In an interview with Ethical Corporation, Abreu acknowledged that recycling is one of Tetra Pak’s biggest sustainability challenges, in large part because of a lack of infrastructure to recycle the mixed-media cartons, and even where the infrastructure exists, a lack of consumer awareness. While Tetra Pak is working on stepping up the amount of cartons that are recycled to 40% by 2020, it has only managed to increase recycling from 20.1% to 23.6% in the past six years – and recycling actually dipped last year, though this may have reflected a change in data collection rather than an actual decrease, Abreu said.
How hard Tetra Pak has had to work on this is illustrated in the UK, where it is working with individual councils, retailers Sainsbury and Tesco, and recycling specialist Sonoco, to increase dismal recycling rates. A UK recycling facility was opened in 2013 to separate out the aluminium, polymers and paperboard in food and drinks packages and turn them into new high-value products. But while 65% of local authorities in the UK collect them for recycling at kerbside, only 36% of them send them to the ACE recycling facility, leaving it vastly under-utilised.
Mario Abreu, Tetra Pak's vice-president for environment
Many councils are also reluctant to tell consumers that Tetra Pak cartons can be recycled even where they offer the service, Abreu said, because it is more cost-effective to collect glass and metal. In response to this, Tetra Pak has helped set up a website to guide consumers.

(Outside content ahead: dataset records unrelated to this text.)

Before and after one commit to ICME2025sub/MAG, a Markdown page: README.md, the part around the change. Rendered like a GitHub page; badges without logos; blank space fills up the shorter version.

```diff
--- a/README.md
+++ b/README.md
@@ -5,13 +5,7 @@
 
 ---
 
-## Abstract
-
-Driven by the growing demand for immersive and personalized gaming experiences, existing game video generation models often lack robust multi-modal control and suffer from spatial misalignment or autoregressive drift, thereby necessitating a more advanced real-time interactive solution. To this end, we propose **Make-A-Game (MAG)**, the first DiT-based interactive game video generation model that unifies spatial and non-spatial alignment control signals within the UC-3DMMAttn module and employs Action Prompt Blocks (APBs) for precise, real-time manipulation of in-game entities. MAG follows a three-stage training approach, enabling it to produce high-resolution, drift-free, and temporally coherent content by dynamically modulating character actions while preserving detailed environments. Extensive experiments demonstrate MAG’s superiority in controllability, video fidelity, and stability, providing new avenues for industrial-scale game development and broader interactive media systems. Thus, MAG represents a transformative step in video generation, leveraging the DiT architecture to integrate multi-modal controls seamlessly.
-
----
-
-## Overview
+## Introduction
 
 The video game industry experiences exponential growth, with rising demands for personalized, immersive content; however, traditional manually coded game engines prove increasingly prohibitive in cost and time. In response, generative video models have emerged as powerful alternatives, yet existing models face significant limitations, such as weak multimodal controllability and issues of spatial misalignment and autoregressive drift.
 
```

Recycling rates elsewhere in Europe are much higher: up to 80% in Germany and Belgium. And in India, Vietnam, and China, where collection is done by middle men, assisted by Tetra Pak, recycling rates have gone from zero to 30% in the past decade, though these rates will increase if China starts curb-side collection, as expected.
Tetra Pak joined a slew of collaborative industry groups this year, including Science-Based Targets, the RE100 and the Ellen MacArthur Foundation group on circular economy. Abreu said he hoped the partnership with Ellen MacArthur will help it lift recycling rates and find new uses for its upcycled materials, which he said currently find new lives as high-value composite materials. But he conceded that the new bio-plastic packaging would not have any impact on that goal.
What would help – certainly its carbon footprint and presumably its recyclability – is if Tetra Pak manages to find a renewable alternative to resource-intensive aluminium. Abreu said Tetra Pak is doing R&D on this, and is also working to increase the sustainability of aluminium as part of the newly formed Aluminium Stewardship Initiative, which will launch a certification programme and set performance and chain of custody standards late next year.
Abreu points out that aluminium accounts for only 5% of its aseptic packaging, and must be seen in the context that it allows its packaging to keep food fresh without refrigeration, reducing food waste. “One gram of aluminium is enough to make 1 litre of milk shelf-stable for a year.”
Asked how soon Tetra Pak expected to meet its goal of fully renewable aseptic packaging, Abreu said the company could not set a date. “In 2010 we never knew we would be able to get to 100% FC-certified paperboard. Today 100% of the paperboard we buy is from FSC-certified or controlled sources.”
In other words, watch this space.